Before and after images
=== Begin Enclosure ===

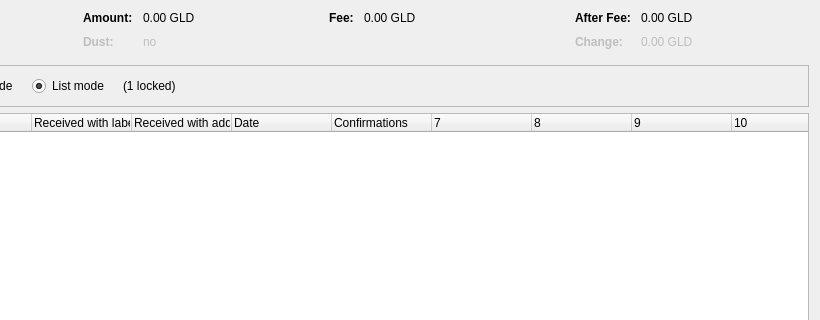
This is src/qt/forms/coincontroldialog.ui in goldcoin/goldcoin as Qt 5 draws it before an edit; both pictures show x 180 to 1000 and y 0 to 320 of the 1000 by 500 pixel window. The edited form follows.
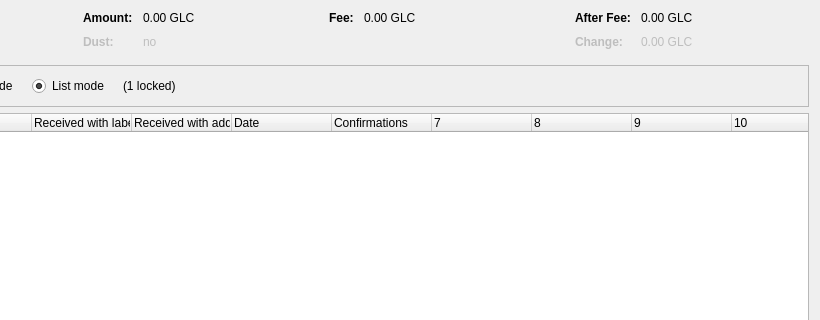
This is the edited form. Custom widgets are drawn as their Qt base class.

```diff
--- a/src/qt/forms/coincontroldialog.ui
+++ b/src/qt/forms/coincontroldialog.ui
@@ -132,7 +132,7 @@
           <enum>Qt::ActionsContextMenu</enum>
          </property>
          <property name="text">
-          <string notr="true">0.00 GLD</string>
+          <string notr="true">0.00 GLC</string>
          </property>
          <property name="textInteractionFlags">
           <set>Qt::LinksAccessibleByMouse|Qt::TextSelectableByKeyboard|Qt::TextSelectableByMouse</set>
@@ -212,7 +212,7 @@
           <enum>Qt::ActionsContextMenu</enum>
          </property>
          <property name="text">
-          <string notr="true">0.00 GLD</string>
+          <string notr="true">0.00 GLC</string>
          </property>
          <property name="textInteractionFlags">
           <set>Qt::LinksAccessibleByMouse|Qt::TextSelectableByKeyboard|Qt::TextSelectableByMouse</set>
@@ -257,7 +257,7 @@
           <enum>Qt::ActionsContextMenu</enum>
          </property>
          <property name="text">
-          <string notr="true">0.00 GLD</string>
+          <string notr="true">0.00 GLC</string>
          </property>
          <property name="textInteractionFlags">
           <set>Qt::LinksAccessibleByMouse|Qt::TextSelectableByKeyboard|Qt::TextSelectableByMouse</set>
@@ -292,7 +292,7 @@
           <enum>Qt::ActionsContextMenu</enum>
          </property>
          <property name="text">
-          <string notr="true">0.00 GLD</string>
+          <string notr="true">0.00 GLC</string>
          </property>
          <property name="textInteractionFlags">
           <set>Qt::LinksAccessibleByMouse|Qt::TextSelectableByKeyboard|Qt::TextSelectableByMouse</set>
```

=== End Enclosure ===

Retype the entries verbatim and drop the pictures.

This is src/qt/forms/coincontroldialog.ui in goldcoin/goldcoin as Qt 5 draws it before an edit; both pictures show x 180 to 1000 and y 0 to 320 of the 1000 by 500 pixel window. The edited form follows.
This is the edited form. Custom widgets are drawn as their Qt base class.

```diff
--- a/src/qt/forms/coincontroldialog.ui
+++ b/src/qt/forms/coincontroldialog.ui
@@ -132,7 +132,7 @@
           <enum>Qt::ActionsContextMenu</enum>
          </property>
          <property name="text">
-          <string notr="true">0.00 GLD</string>
+          <string notr="true">0.00 GLC</string>
          </property>
          <property name="textInteractionFlags">
           <set>Qt::LinksAccessibleByMouse|Qt::TextSelectableByKeyboard|Qt::TextSelectableByMouse</set>
@@ -212,7 +212,7 @@
           <enum>Qt::ActionsContextMenu</enum>
          </property>
          <property name="text">
-          <string notr="true">0.00 GLD</string>
+          <string notr="true">0.00 GLC</string>
          </property>
          <property name="textInteractionFlags">
           <set>Qt::LinksAccessibleByMouse|Qt::TextSelectableByKeyboard|Qt::TextSelectableByMouse</set>
@@ -257,7 +257,7 @@
           <enum>Qt::ActionsContextMenu</enum>
          </property>
          <property name="text">
-          <string notr="true">0.00 GLD</string>
+          <string notr="true">0.00 GLC</string>
          </property>
          <property name="textInteractionFlags">
           <set>Qt::LinksAccessibleByMouse|Qt::TextSelectableByKeyboard|Qt::TextSelectableByMouse</set>
@@ -292,7 +292,7 @@
           <enum>Qt::ActionsContextMenu</enum>
          </property>
          <property name="text">
-          <string notr="true">0.00 GLD</string>
+          <string notr="true">0.00 GLC</string>
          </property>
          <property name="textInteractionFlags">
           <set>Qt::LinksAccessibleByMouse|Qt::TextSelectableByKeyboard|Qt::TextSelectableByMouse</set>
```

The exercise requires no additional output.